Exercise instructions:
Copy the entries exactly. Leave nothing out and add nothing.

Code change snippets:
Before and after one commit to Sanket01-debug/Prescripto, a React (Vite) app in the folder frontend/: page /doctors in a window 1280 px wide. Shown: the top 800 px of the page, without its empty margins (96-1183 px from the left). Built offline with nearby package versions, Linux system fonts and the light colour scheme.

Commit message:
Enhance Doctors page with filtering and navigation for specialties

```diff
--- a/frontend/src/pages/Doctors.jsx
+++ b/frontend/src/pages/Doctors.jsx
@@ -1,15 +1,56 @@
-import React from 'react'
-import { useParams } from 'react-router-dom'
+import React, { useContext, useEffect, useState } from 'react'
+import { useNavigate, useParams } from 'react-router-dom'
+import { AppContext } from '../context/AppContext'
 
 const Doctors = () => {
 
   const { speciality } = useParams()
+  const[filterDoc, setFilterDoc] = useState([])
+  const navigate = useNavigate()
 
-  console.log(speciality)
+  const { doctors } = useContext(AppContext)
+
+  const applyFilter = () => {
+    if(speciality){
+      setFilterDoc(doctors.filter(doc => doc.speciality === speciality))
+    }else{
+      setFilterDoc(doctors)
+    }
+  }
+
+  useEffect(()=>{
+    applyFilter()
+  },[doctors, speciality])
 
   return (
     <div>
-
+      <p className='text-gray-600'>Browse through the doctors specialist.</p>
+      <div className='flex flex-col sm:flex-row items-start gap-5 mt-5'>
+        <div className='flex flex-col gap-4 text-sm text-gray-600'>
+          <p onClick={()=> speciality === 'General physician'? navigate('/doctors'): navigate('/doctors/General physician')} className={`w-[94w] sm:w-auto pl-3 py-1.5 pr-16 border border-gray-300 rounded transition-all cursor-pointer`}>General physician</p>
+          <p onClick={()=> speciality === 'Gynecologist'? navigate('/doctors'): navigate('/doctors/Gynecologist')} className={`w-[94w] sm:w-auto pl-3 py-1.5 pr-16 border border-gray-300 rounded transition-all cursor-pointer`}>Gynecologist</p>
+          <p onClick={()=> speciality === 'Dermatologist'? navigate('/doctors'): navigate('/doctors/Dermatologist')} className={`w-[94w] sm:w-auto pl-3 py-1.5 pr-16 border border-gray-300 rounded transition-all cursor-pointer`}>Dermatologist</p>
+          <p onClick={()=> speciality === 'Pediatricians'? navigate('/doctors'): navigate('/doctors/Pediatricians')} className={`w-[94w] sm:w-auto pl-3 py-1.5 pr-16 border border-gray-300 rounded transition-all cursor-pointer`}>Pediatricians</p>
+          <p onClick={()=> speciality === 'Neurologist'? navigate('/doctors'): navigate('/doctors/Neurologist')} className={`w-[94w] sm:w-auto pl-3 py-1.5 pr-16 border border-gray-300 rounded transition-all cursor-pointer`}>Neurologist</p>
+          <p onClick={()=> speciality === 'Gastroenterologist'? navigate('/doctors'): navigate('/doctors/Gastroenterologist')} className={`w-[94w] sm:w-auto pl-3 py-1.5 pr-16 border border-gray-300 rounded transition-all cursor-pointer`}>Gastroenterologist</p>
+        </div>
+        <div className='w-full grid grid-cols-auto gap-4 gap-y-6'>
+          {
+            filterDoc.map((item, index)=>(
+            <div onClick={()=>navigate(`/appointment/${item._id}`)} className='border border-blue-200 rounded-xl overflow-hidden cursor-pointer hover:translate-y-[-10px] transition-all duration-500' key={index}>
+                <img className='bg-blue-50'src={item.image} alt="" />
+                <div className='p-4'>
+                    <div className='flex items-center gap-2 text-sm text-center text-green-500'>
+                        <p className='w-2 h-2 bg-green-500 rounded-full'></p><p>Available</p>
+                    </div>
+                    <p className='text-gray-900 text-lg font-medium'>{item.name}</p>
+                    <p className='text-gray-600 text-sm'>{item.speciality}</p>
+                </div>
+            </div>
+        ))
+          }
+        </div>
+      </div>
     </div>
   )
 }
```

Output below:
Before and after one commit to Sanket01-debug/Prescripto, a React (Vite) app in the folder frontend/: page /doctors in a window 1280 px wide. Shown: the top 800 px of the page, without its empty margins (96-1183 px from the left). Built offline with nearby package versions, Linux system fonts and the light colour scheme.

Commit message:
Enhance Doctors page with filtering and navigation for specialties

```diff
--- a/frontend/src/pages/Doctors.jsx
+++ b/frontend/src/pages/Doctors.jsx
@@ -1,15 +1,56 @@
-import React from 'react'
-import { useParams } from 'react-router-dom'
+import React, { useContext, useEffect, useState } from 'react'
+import { useNavigate, useParams } from 'react-router-dom'
+import { AppContext } from '../context/AppContext'
 
 const Doctors = () => {
 
   const { speciality } = useParams()
+  const[filterDoc, setFilterDoc] = useState([])
+  const navigate = useNavigate()
 
-  console.log(speciality)
+  const { doctors } = useContext(AppContext)
+
+  const applyFilter = () => {
+    if(speciality){
+      setFilterDoc(doctors.filter(doc => doc.speciality === speciality))
+    }else{
+      setFilterDoc(doctors)
+    }
+  }
+
+  useEffect(()=>{
+    applyFilter()
+  },[doctors, speciality])
 
   return (
     <div>
-
+      <p className='text-gray-600'>Browse through the doctors specialist.</p>
+      <div className='flex flex-col sm:flex-row items-start gap-5 mt-5'>
+        <div className='flex flex-col gap-4 text-sm text-gray-600'>
+          <p onClick={()=> speciality === 'General physician'? navigate('/doctors'): navigate('/doctors/General physician')} className={`w-[94w] sm:w-auto pl-3 py-1.5 pr-16 border border-gray-300 rounded transition-all cursor-pointer`}>General physician</p>
+          <p onClick={()=> speciality === 'Gynecologist'? navigate('/doctors'): navigate('/doctors/Gynecologist')} className={`w-[94w] sm:w-auto pl-3 py-1.5 pr-16 border border-gray-300 rounded transition-all cursor-pointer`}>Gynecologist</p>
+          <p onClick={()=> speciality === 'Dermatologist'? navigate('/doctors'): navigate('/doctors/Dermatologist')} className={`w-[94w] sm:w-auto pl-3 py-1.5 pr-16 border border-gray-300 rounded transition-all cursor-pointer`}>Dermatologist</p>
+          <p onClick={()=> speciality === 'Pediatricians'? navigate('/doctors'): navigate('/doctors/Pediatricians')} className={`w-[94w] sm:w-auto pl-3 py-1.5 pr-16 border border-gray-300 rounded transition-all cursor-pointer`}>Pediatricians</p>
+          <p onClick={()=> speciality === 'Neurologist'? navigate('/doctors'): navigate('/doctors/Neurologist')} className={`w-[94w] sm:w-auto pl-3 py-1.5 pr-16 border border-gray-300 rounded transition-all cursor-pointer`}>Neurologist</p>
+          <p onClick={()=> speciality === 'Gastroenterologist'? navigate('/doctors'): navigate('/doctors/Gastroenterologist')} className={`w-[94w] sm:w-auto pl-3 py-1.5 pr-16 border border-gray-300 rounded transition-all cursor-pointer`}>Gastroenterologist</p>
+        </div>
+        <div className='w-full grid grid-cols-auto gap-4 gap-y-6'>
+          {
+            filterDoc.map((item, index)=>(
+            <div onClick={()=>navigate(`/appointment/${item._id}`)} className='border border-blue-200 rounded-xl overflow-hidden cursor-pointer hover:translate-y-[-10px] transition-all duration-500' key={index}>
+                <img className='bg-blue-50'src={item.image} alt="" />
+                <div className='p-4'>
+                    <div className='flex items-center gap-2 text-sm text-center text-green-500'>
+                        <p className='w-2 h-2 bg-green-500 rounded-full'></p><p>Available</p>
+                    </div>
+                    <p className='text-gray-900 text-lg font-medium'>{item.name}</p>
+                    <p className='text-gray-600 text-sm'>{item.speciality}</p>
+                </div>
+            </div>
+        ))
+          }
+        </div>
+      </div>
     </div>
   )
 }
```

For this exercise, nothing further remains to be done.